The other thing that you can do with your business owner clients is schedule regular meetings with their financial team – their financial management team, their bookkeepers, and their CPA. This is one way that you can make a huge impact on their bottom line, by making sure that their financial systems and their financial controls are being maintained properly.
That also allows you to support them in getting in place a strong asset protection plan. Once you do that and you’re involved with protecting their personal assets, now you’ve crossed over and you’re not just their business lawyer, you’re their personal lawyer as well. Even if you don’t do it yourself, even if you co-counsel with another attorney to handle all of the asset protection pieces and you just work on the coordination and quarterbacking, your clients begin to see you as the trusted advisor they can turn to when anything happens in their family or business life.
Benefits of Being a Trusted Advisor
Once you become a true trusted advisor to your clients, you’ve got a client for life and you’ve taken that $3,000 or $5,000 or maybe $10,000 or $15,000 — lifetime value of that client and you’ve multiplied it by five or ten times over.
Plus, you ensure that they are going to refer you to all of their family, friends, clients, and colleagues, thereby making it so that you can spend less on marketing and generate a lot more business a lot more easily.

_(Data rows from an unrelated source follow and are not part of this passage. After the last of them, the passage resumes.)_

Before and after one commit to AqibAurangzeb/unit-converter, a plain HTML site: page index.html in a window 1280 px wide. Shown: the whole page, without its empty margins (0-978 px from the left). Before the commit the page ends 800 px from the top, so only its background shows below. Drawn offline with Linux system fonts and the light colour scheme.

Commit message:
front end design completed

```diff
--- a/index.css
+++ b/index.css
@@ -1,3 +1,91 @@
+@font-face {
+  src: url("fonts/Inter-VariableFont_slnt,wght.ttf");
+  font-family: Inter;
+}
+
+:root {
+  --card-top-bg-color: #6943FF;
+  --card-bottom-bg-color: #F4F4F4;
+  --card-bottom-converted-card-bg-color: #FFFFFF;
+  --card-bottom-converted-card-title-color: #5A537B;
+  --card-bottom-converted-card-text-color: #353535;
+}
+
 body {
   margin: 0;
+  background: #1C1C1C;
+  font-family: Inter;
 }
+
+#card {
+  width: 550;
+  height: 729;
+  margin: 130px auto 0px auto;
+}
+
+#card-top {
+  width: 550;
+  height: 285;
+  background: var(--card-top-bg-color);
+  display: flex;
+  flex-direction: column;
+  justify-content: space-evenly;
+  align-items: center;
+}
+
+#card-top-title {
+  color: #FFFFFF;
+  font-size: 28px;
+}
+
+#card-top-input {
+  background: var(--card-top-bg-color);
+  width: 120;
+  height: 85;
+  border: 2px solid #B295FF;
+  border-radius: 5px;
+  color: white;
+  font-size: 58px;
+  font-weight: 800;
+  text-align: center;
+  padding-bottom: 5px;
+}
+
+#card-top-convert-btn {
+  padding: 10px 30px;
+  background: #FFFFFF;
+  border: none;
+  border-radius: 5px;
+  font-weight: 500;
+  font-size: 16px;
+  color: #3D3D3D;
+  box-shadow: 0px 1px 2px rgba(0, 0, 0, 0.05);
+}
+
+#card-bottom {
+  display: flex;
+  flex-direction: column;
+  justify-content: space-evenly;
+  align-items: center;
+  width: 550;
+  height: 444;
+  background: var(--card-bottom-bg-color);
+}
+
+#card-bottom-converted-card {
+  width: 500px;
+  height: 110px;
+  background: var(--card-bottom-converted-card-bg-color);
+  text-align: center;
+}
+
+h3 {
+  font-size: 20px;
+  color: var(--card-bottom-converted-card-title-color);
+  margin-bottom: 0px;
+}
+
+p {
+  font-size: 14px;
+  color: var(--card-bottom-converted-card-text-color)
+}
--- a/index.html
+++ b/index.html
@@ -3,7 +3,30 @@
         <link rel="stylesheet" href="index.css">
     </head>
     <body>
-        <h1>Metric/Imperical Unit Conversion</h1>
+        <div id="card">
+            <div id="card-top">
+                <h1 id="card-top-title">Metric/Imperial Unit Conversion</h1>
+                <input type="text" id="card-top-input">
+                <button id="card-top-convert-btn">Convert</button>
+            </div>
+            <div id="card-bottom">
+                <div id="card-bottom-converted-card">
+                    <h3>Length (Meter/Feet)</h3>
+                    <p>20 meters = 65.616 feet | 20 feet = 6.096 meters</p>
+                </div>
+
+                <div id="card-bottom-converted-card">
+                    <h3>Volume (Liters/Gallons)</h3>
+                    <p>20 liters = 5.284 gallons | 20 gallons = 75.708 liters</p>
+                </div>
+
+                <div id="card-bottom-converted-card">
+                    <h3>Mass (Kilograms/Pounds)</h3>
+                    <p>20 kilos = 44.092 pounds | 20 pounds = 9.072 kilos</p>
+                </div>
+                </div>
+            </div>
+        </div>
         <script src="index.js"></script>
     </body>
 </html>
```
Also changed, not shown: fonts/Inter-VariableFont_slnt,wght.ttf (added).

So, my recommendation for you is to do whatever it takes to become a trusted advisor to your clients. No matter what your practice area is, look at how you can be their trusted advisor — the attorney that they turn to whenever they have anything going on in their life and business. Not necessarily because you’re going to handle all of it, but because you can be the hub and manage all of their legal matters for them.
When you do this, you’ll get paid much more handsomely, you’ll be far more appreciated, and you’ll really love being a lawyer again.
Would you like to know more about having a law practice that you love?